Compounds degradable in water, a proposal to end electronic waste

Brian Adam

Most electronic gadgets, when they reach their useful life cycle or simply, when they are replaced in preference to a new one, end up in the trash.

The generation and accumulation of these wastes is not a new problem. In search of a solution, a team of scientists developed a circuit compound that disintegrates with water.


Circuit compounds that dissolve submerged in water

In order to make the recycling of small electronic products easier, a research team from the American Chemical Society developed a nanocomposite based on two metals, for use in circuits. This material stands out for its ability to disintegrate when submerged in water.

Through an article in the publication ACS Applied Materials & Interfaces, the researchers presented their proposal and reported that in their tests, they managed to dissolve in 40 hours the circuits of the prototype of a smartwatch, created specifically for this purpose. The image attached to this article shows the watch in its initial state in the upper half and its degraded state in the lower part.

Although the recycling of damaged parts and the reuse of particular compounds from a discarded gadget is possible, this alternative focuses on another edge of the problem. The rescue of these components requires manual intervention, piece by piece and device by device, a condition that in many cases makes this initiative unapproachable, given the volume of electronic waste that usually circulates.

To arrive at the presented proposal, the same research team, led by Xian Huang, developed a zinc-based nanocomposite for use in temporary circuits, soluble in water, but without the ability to conduct the adequate amount of energy for electrical devices. Consumer electronics.


In this new stage, the researchers modified the zinc-based nanocomposite, adding silver nanowires to it, which ensured a high potential for energy conduction. Then, they silk-screened the metallic solution on pieces of vinyl alcohol (also called poly), a polymer that degrades in water, and made the circuits solid with the application of small drops of water, which facilitate chemical reactions and then evaporate.

Under this premise, the team made a functional smartwatch, with a heart rate, blood oxygen and pedometer, with Bluetooth connectivity. Its multiple circuit boards were printed with this nanocomposite, inside a 3D printed poly box.

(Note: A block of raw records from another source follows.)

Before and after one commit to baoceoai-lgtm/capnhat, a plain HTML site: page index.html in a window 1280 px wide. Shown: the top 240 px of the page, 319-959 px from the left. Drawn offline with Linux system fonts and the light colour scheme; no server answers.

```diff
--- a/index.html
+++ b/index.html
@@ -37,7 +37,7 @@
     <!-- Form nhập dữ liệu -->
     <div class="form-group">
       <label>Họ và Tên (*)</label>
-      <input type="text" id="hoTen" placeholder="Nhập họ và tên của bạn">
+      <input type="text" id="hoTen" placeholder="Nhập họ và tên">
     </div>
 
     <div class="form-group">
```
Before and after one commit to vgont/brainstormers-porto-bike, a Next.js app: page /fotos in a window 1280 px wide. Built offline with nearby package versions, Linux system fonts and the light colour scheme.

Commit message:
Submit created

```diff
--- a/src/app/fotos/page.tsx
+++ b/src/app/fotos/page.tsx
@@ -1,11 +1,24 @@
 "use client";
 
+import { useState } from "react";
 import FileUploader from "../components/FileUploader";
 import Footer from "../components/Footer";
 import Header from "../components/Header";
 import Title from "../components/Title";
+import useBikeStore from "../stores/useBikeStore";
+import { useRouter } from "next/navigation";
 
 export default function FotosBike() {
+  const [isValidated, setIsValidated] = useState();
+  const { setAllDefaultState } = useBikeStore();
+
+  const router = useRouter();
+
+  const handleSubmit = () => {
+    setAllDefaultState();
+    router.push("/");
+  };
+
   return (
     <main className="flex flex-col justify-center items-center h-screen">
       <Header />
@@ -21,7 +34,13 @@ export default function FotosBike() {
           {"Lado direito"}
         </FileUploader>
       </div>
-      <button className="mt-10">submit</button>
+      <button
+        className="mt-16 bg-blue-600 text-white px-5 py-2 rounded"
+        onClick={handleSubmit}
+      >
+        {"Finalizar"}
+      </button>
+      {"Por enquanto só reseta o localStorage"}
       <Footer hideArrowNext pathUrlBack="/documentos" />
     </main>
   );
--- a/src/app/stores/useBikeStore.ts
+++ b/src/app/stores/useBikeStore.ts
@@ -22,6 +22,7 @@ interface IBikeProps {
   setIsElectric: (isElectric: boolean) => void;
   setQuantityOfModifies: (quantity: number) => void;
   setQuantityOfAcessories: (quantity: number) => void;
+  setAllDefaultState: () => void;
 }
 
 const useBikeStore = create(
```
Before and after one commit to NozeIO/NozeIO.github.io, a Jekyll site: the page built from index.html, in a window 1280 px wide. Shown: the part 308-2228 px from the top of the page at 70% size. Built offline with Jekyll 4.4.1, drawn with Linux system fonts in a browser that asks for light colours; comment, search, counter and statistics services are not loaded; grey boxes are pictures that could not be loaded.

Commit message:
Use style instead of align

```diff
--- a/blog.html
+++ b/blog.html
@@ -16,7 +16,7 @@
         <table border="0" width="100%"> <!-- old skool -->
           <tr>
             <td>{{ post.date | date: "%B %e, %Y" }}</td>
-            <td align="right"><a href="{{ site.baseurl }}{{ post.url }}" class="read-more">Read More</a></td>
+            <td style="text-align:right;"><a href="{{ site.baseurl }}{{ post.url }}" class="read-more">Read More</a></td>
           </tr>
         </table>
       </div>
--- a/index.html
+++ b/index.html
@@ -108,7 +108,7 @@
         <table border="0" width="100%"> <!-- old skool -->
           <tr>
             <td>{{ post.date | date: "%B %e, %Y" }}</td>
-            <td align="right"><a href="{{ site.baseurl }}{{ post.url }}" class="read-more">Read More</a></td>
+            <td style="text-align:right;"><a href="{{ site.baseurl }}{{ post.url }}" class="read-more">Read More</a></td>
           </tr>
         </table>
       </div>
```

According to the team’s reports, during the tests carried out the outer area of ​​the watch withstood the sweat without complications, but once the entire device was completely submerged in the water, both the outer polymer case and the internal circuits dissolved. completely, after 40 hours.

The researchers suggest that the two-metal nanocomposite they presented may be useful for the production of transient-use devices, with performance that matches that of commercial models.